Saturday 17 August 2019

Murphy insists 'slump' is behind him as he finds his form again

Leinster and Ireland Rugby star Jordi Murphy launches Skill Zone in Sandyford, Dublin (Photo: INPHO/Morgan Treacy)
Leinster and Ireland Rugby star Jordi Murphy launches Skill Zone in Sandyford, Dublin (Photo: INPHO/Morgan Treacy)
Cian Tracey

Cian Tracey

At a time when players playing below their optimum fitness level is increasingly coming under the microscope, Jordi Murphy's admission that after the World Cup he was operating at 60pc would seemingly go some way to explaining his dip in form.

On the back of a couple of impressive seasons for Leinster, Murphy became a regular In Joe Schmidt's Ireland squad but after a difficult outing in the World Cup warm-up defeat to Wales in which Justin Tipuric dominated, the former Blackrock College student endured a difficult few months.

It was a tough period in the 25-year-old's career but his performances in recent months would suggest that he is nearing a return to his best form. Injuries to Sean O'Brien and Josh van der Flier have not only opened the door for Murphy at Leinster but with a tour of South Africa just around the corner, he is eyeing a return to the international fold.

Murphy was left out of Ireland's Six Nations squad and although he was involved in several camps, he admitted that it was the most difficult period of his career.

"I suppose the initial call, when it came from Joe, I had a feeling it was coming anyway. I didn't feel I was going well," he conceded.

"I was very disappointed. I sat down with my old man straight away and had a chat about it. I just knew there was no point in sulking about it anymore. I had to move on.

"I suppose players go through a few lows here and there and I suppose I haven't had a very long career up to now and haven't really had any (lows) so it was a strange one for me.

"Obviously, it was pointed out quite a lot. It was one of those things. I was trying hard to get to that level I know I can be at but was just finding it a bit difficult, niggles here and there.

International Rugby Newsletter

Rugby insights and commentary from our renowned journalists like Neil Francis, Will Slattery, Alan Quinlan & Cian Tracey.

"People around me like Josh and Rhys (Ruddock) were playing really well. It was obviously disappointing not to get to that level and missing out on the Six Nations squad for the first time in two years."

The competition for places in the Leinster back-row is one of the fiercest in Europe and although it was difficult watching his team-mates leave for Ireland camps during the spring, it only served to drive Murphy to get back to where he feels he belongs.

"It's tough to see guys go off to national camp when you've had a taste of it before and had the opportunity to wear the green in big games," he said.

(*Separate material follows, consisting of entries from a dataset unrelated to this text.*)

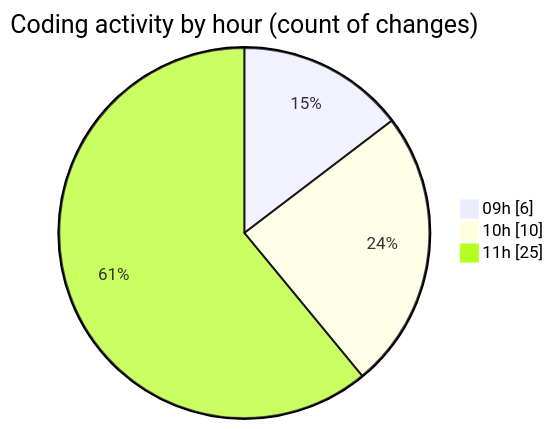
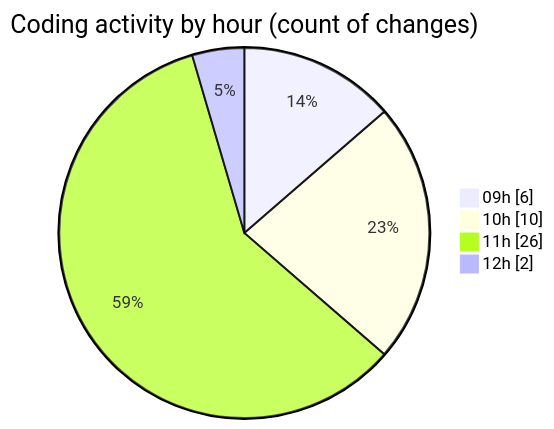
Before and after one commit to momahboobian/code-tracking: the second of 2 diagrams in 2026-01-15/cda/README.md, drawn with Mermaid. The commit also changed other lines of this file and 1 other file, not shown here.

````diff
--- a/2026-01-15/cda/README.md
+++ b/2026-01-15/cda/README.md
@@ -40,7 +41,8 @@
 ```mermaid
 pie showData
 title Coding activity by hour (count of changes)
 "09h" : 6
 "10h" : 10
-"11h" : 25
+"11h" : 26
+"12h" : 2
 ```
````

"I know I've been at that level before and I know that I can be again. It's definitely a driving factor to getting back there.

"It's the exact same as if you've never played before and you see those older boys. For example, Jamie (Heaslip) and Seanie (O'Brien) when I was younger and seeing them at their level and knowing that they've been in my position and knowing that there was a reason I was where I was.

"People thought that one day I might be able to get to their level. It's the same driving factor all of the time."

Looking back on the period following the World Cup, Murphy is his own worst critic and knows that his form was below what it should have been but a niggling groin injury certainly didn't help matters.

"I suppose I was just a bit deflated, had a bit of a slump. I had a problem with my groin which wasn't one of those problems where you have to stop playing for a few weeks," he explained.

"I could keep going but I was going at probably 60 or 65pc. I suppose one of the strengths I've had over the last few years is that change-up onto the ball, even coming off the bench, giving that extra bit around the corner and I just couldn't really find it with that niggle.

"People play with those 80pc injuries all of the time. It was just trying to manage it and trying to play at that peak level, I just wasn't quite there. It wasn't from the lack of trying, I just couldn't quite get there.

"It was the change and the explosiveness. If you're going to get that shooting pain every time, it's quite tough to do. Deciding when to do it and when not to was the problem. I feel like I've got it right now and am getting a bit of an opportunity now at the tail end and am trying to grab it with both hands and do what I know I can."

Murphy is likely to start an openside flanker against Ulster tomorrow and going up against Chris Henry - another who will be hoping to benefit from the injuries to Irish back-row competitors - will provide him with an ideal opportunity to prove to Schmidt that he is back to his best.

It hasn't been an easy road for Murphy but it is one that he feels has led him back to where he wants to be.

Indo Sport

The Throw-In All-Ireland Hurling Final preview: Can Tipp's firepower edge clash with the Cats?

In association with Bord Gáis Energy

Editor's Choice

Also in Sport